WHAT THE TASK ASKS >> Look through the entries below and say how many lines contain the string "HTMLElement". Give the number only.

[Before-and-after change data]
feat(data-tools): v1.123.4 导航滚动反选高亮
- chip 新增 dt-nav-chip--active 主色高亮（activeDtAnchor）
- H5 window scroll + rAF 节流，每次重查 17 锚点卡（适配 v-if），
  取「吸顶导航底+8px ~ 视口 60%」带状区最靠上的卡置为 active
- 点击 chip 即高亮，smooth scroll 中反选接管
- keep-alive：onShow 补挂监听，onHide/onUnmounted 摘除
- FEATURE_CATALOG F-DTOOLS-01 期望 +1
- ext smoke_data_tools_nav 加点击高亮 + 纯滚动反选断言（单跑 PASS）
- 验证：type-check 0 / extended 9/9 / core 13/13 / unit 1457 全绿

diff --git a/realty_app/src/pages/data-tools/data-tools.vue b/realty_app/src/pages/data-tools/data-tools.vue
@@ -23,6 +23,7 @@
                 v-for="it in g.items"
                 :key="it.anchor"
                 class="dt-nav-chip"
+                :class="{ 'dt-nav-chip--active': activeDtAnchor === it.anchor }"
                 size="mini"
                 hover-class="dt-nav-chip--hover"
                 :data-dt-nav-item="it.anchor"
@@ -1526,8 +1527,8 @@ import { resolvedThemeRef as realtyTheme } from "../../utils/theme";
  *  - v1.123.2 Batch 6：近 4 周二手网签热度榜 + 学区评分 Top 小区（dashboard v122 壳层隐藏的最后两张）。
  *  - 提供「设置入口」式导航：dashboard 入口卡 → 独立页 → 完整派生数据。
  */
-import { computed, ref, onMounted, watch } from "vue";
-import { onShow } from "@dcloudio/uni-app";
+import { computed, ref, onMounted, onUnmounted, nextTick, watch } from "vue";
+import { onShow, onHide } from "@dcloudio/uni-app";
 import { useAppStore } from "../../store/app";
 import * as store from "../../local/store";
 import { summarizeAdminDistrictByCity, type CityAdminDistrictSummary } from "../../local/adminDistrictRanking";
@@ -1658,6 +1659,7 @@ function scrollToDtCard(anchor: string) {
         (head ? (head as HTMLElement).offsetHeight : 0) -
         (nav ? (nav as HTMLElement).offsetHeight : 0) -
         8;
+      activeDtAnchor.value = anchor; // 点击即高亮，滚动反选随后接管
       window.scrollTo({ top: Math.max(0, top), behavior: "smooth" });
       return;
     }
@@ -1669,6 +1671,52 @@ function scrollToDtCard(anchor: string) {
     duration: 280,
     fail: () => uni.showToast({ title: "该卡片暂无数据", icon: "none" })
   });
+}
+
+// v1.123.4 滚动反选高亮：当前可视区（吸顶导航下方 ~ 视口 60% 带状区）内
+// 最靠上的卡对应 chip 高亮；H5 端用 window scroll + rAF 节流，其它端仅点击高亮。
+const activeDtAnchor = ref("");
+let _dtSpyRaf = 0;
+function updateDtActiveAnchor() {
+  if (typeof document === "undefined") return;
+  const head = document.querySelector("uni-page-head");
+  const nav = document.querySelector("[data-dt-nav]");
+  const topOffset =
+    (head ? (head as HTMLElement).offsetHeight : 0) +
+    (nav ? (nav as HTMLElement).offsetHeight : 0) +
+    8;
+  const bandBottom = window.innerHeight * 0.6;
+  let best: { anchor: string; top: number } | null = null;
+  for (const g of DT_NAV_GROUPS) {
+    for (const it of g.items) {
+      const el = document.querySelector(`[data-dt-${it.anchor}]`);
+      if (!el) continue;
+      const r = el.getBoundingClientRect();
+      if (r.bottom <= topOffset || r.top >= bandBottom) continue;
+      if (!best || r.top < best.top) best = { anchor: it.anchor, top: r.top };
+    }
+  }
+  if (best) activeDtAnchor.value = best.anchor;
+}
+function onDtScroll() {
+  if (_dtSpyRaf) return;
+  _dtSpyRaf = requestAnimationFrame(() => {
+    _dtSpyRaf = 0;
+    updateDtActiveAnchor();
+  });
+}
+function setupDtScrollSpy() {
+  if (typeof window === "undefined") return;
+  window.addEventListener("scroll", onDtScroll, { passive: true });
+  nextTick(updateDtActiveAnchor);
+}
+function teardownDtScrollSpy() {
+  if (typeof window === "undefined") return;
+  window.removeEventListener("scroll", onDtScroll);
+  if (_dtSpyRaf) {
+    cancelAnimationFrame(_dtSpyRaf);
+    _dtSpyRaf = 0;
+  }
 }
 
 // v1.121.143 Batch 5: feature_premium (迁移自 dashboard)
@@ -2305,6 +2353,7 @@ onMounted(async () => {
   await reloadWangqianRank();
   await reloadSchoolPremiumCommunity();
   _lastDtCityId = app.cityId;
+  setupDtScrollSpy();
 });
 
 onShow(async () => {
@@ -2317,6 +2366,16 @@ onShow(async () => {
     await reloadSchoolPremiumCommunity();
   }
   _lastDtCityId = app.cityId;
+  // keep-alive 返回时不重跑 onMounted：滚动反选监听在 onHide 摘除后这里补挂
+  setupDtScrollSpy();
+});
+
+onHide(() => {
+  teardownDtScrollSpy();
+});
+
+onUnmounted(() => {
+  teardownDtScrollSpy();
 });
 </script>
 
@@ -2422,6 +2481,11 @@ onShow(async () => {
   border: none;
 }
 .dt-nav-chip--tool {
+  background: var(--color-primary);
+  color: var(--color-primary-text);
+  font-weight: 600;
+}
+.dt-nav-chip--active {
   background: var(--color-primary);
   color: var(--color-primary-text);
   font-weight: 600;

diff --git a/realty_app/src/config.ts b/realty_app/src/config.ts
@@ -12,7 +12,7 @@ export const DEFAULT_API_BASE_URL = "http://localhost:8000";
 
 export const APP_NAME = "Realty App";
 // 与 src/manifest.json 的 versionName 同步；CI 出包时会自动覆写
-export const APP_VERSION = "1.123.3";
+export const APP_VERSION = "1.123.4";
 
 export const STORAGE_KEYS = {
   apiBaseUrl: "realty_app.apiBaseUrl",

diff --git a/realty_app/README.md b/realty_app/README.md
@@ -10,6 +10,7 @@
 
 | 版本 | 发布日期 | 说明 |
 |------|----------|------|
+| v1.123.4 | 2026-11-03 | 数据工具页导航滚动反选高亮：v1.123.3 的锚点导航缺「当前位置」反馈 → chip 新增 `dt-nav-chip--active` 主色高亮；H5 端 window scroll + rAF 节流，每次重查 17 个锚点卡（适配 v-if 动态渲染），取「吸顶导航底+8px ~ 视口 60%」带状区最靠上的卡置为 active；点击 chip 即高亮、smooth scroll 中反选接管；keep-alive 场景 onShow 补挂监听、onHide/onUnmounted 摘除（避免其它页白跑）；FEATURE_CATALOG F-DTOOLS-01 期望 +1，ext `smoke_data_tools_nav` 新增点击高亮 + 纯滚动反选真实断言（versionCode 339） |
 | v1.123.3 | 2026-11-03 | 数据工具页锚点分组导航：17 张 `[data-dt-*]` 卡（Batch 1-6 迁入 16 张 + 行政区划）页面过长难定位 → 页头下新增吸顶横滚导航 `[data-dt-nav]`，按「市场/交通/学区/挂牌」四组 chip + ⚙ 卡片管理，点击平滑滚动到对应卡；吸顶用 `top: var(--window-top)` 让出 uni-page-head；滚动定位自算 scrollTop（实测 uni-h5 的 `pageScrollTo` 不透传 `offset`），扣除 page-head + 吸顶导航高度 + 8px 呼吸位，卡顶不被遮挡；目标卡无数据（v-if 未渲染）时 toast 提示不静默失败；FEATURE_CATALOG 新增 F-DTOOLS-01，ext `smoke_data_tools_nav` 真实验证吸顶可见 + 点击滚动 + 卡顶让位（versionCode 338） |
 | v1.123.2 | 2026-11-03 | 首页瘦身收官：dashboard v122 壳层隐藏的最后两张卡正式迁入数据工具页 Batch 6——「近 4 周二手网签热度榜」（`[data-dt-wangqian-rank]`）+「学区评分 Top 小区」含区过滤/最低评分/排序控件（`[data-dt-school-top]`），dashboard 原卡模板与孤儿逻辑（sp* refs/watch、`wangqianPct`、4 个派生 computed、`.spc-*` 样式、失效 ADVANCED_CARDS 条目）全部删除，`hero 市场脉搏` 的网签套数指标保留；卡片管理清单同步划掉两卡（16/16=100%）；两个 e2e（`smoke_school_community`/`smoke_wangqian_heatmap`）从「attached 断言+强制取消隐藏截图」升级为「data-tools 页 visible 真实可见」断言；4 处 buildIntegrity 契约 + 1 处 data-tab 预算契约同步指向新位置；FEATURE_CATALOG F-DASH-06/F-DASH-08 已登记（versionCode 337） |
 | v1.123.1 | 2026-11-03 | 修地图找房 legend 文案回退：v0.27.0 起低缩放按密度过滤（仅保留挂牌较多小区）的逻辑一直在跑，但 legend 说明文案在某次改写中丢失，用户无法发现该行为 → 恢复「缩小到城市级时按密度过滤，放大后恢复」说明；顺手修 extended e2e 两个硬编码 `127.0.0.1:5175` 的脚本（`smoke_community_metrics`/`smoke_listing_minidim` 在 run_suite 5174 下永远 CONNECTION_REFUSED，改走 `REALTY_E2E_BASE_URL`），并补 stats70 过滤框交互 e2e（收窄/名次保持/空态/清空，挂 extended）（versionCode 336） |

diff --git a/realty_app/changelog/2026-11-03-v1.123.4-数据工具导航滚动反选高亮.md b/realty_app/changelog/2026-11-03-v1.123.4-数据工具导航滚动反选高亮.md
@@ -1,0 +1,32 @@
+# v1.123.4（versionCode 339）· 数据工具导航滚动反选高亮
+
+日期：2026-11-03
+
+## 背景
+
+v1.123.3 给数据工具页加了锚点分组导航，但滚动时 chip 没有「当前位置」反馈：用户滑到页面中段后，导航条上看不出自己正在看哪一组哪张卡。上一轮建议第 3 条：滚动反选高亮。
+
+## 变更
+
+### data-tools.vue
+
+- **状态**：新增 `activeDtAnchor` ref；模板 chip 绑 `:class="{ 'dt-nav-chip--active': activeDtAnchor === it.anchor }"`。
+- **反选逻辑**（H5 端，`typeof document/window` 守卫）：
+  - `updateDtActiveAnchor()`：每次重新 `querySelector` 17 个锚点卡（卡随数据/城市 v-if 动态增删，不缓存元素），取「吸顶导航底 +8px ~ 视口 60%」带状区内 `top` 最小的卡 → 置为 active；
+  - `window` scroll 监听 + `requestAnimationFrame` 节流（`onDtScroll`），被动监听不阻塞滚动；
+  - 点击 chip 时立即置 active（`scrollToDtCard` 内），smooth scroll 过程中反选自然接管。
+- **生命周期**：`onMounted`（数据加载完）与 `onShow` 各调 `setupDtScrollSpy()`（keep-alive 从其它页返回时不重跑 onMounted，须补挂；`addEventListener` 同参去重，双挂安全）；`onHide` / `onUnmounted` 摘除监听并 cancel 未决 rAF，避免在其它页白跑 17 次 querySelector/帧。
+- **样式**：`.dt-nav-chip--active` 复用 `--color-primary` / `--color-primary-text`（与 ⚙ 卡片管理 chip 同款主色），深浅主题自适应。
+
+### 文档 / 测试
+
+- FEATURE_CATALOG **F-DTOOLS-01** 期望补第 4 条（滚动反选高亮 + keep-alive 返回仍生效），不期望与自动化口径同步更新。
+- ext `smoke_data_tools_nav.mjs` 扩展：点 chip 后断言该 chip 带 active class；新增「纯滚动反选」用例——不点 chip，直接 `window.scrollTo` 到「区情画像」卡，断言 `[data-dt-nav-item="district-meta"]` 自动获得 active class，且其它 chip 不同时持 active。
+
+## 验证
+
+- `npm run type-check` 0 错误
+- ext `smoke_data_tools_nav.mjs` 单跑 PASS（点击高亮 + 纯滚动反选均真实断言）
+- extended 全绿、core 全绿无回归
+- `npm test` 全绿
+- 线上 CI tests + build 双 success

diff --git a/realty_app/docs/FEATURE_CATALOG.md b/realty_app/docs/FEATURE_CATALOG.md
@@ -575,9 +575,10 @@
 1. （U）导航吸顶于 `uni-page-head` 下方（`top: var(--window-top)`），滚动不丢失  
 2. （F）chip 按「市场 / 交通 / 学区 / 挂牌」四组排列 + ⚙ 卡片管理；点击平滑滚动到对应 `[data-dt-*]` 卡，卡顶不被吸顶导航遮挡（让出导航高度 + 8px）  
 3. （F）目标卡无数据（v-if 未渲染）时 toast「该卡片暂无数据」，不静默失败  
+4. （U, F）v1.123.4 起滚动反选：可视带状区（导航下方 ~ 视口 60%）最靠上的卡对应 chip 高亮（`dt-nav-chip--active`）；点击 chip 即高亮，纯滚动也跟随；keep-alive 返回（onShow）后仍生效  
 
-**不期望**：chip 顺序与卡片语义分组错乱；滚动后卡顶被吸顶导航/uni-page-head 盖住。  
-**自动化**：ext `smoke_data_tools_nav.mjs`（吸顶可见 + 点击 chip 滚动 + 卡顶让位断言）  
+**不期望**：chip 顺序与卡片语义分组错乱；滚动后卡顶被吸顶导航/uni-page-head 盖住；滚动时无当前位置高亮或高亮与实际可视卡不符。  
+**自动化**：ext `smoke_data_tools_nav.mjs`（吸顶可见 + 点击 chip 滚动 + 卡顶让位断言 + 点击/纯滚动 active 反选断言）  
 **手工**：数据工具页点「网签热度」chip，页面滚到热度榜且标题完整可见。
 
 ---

TASK SOLUTION >> 4